    More than 200 school districts across California are taking a second look at the high price of the debt they've taken on using risky financial arrangements. Collectively, the districts have borrowed billions in loans that defer payments for years — leaving many districts owing far more than they borrowed.

    In 2010, officials at the West Contra Costa School District, just east of San Francisco, were in a bind. The district needed $2.5 million to help secure a federally subsidized $25 million loan to build a badly needed elementary school.

    Charles Ramsey, president of the school board, says he needed that $2.5 million upfront, but the district didn't have it.

    "We'd be foolish not to take advantage of getting $25 million" when the district had to spend just $2.5 million to get it, Ramsey says. "The only way we could do it was with a [capital appreciation bond]."

    Those bonds, known as CABs, are unlike typical bonds, where a school district is required to make immediate and regular payments. Instead, CABs allow districts to defer payments well into the future — by which time lots of interest has accrued.

    In the West Contra Costa Schools' case, that $2.5 million bond will cost the district a whopping $34 million to repay.

    'The School District Equivalent Of A Payday Loan'

    Ramsey says it was a good deal, because his district is getting a brand-new $25 million school. "You'd take that any day," he says. "Why would you leave $25 million on the table? You would never leave $25 million on the table."

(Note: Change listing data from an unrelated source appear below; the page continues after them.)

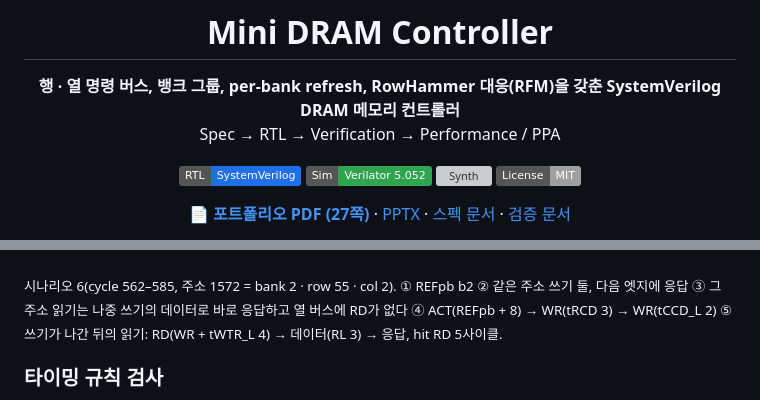
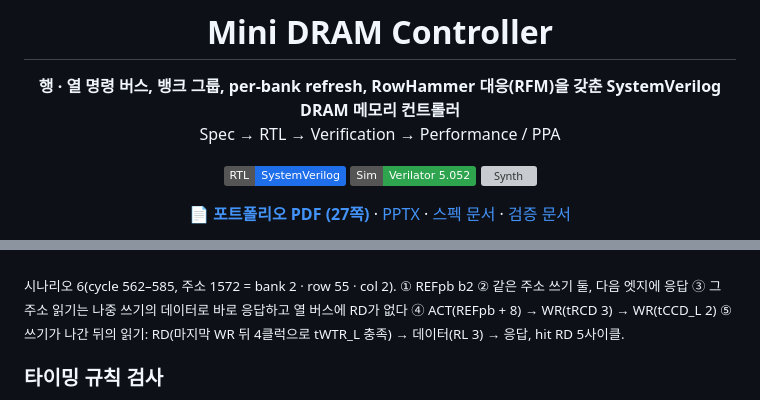
Before and after one commit to yhkwon-git/mini-dram-controller, a Markdown page: README.md, 2 parts joined by grey strips. GitHub-like rendering; badges without logos; grey boxes are pictures that could not be loaded.

```diff
--- a/README.md
+++ b/README.md
@@ -8,7 +8,6 @@ Spec → RTL → Verification → Performance / PPA
 [![RTL](https://img.shields.io/badge/RTL-SystemVerilog-1f6feb)](rtl/)
 [![Sim](https://img.shields.io/badge/Sim-Verilator%205.052-2ea44f)](Makefile)
 [![Synth](https://img.shields.io/badge/Synth%20%2F%20STA-Yosys%200.52%20%C2%B7%20OpenSTA%203.1-8250df)](#ppa)
-[![License](https://img.shields.io/badge/License-MIT-lightgrey)](LICENSE)
 
 **[📄 포트폴리오 PDF (27쪽)](portfolio-deck/MiniDramController_Portfolio.pdf)** · [PPTX](portfolio-deck/MiniDramController_Portfolio.pptx) · [스펙 문서](docs/spec.md) · [검증 문서](docs/verification.md)
 
@@ -351,7 +350,7 @@ flowchart TB
 
 ![refresh 직후 같은 주소 파형. 쓰기 둘은 바로 응답하고, 그 주소 읽기는 쓰기 큐에서 답하며, ACT 뒤 WR 둘과 RD가 tRCD, tCCD_L, tWTR_L, RL 간격으로 나간다](docs/images/wave_v4_forwarding.png)
 
-<sub>시나리오 6(cycle 562–585, 주소 1572 = bank 2 · row 55 · col 2). ① REFpb b2 ② 같은 주소 쓰기 둘, 다음 엣지에 응답 ③ 그 주소 읽기는 나중 쓰기의 데이터로 바로 응답하고 열 버스에 RD가 없다 ④ ACT(REFpb + 8) → WR(tRCD 3) → WR(tCCD_L 2) ⑤ 쓰기가 나간 뒤의 읽기: RD(WR + tWTR_L 4) → 데이터(RL 3) → 응답, hit RD 5사이클.</sub>
+<sub>시나리오 6(cycle 562–585, 주소 1572 = bank 2 · row 55 · col 2). ① REFpb b2 ② 같은 주소 쓰기 둘, 다음 엣지에 응답 ③ 그 주소 읽기는 나중 쓰기의 데이터로 바로 응답하고 열 버스에 RD가 없다 ④ ACT(REFpb + 8) → WR(tRCD 3) → WR(tCCD_L 2) ⑤ 쓰기가 나간 뒤의 읽기: RD(마지막 WR 뒤 4클럭으로 tWTR_L 충족) → 데이터(RL 3) → 응답, hit RD 5사이클.</sub>
 
 ### 타이밍 규칙 검사
 
```
Also changed, not shown: docs/spec.md (+2 -2 lines), docs/images/wave_v4_forwarding.png, 2 other files.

    But that doesn't make the arrangement a good deal, says California State Treasurer Bill Lockyer. "It's the school district equivalent of a payday loan or a balloon payment that you might obligate yourself for," Lockyer says. "So you don't pay for, maybe, 20 years — and suddenly you have a spike in interest rates that's extraordinary."

    Lockyer is poring through a database collected by the Los Angeles Times of school districts that have recently used capital appreciation bonds. In total, districts have borrowed about $3 billion to finance new school construction, maintenance and educational materials. But the actual payback on those loans will exceed $16 billion.

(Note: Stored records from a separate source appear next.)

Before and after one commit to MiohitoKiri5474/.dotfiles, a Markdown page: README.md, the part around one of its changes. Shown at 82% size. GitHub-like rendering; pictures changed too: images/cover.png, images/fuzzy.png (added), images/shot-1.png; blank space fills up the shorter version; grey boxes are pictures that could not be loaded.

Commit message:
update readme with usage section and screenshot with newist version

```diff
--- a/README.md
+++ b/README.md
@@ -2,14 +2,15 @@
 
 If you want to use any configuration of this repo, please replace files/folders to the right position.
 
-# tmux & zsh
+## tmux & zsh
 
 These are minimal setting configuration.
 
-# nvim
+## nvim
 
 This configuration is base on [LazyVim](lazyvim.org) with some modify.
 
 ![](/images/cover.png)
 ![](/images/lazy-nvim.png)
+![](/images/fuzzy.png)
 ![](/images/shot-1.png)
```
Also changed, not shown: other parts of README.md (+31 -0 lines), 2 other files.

    Some of the bonds can be refinanced, but most cannot, Lockyer says.

    Perhaps the best example of the CAB issue is suburban San Diego's Poway Unified School District, which borrowed a little more than $100 million. But "debt service will be almost $1 billion," Lockyer says. "So, over nine times amount of the borrowing. There are worse ones, but that's pretty bad."
  2. Now everybody knows the buyer and seller of those bonds were in collusion to rip off the taxpayer.
  3. Obviously the only fair thing to do is for the federal government to step up and pay them off. The only reason they borrowed the money was to get a federal grant, so aren't we all really at fault here?
  4. pspr

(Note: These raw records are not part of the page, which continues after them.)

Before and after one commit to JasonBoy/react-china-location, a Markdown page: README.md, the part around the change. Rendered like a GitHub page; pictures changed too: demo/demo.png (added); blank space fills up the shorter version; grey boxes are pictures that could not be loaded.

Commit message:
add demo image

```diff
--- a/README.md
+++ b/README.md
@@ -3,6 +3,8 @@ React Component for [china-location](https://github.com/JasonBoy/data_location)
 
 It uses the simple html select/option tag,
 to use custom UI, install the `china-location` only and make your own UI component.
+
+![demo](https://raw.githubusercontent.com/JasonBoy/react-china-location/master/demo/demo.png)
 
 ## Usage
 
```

    Surely the school districts knew the terms of these bonds and the consequences they were facing. How did they think the balloon would be paid? With profits from the school lunch room? I think PT must be right that there were kickbacks, favors or something to induce accepting such crazy terms.
  5. Yes we are.
  6. Most of the politicians in California see the taxpayers as their personal ATM machines. They don't care what anything costs as long at it will buy them votes in the next election.
  7. This is nuts, CAB's are nuts, even worse than Annuties that some people buy, crazy.
  8. That's a mere drop in the ocean compared to the type of debt obama is running up.

    Take a good look at the future.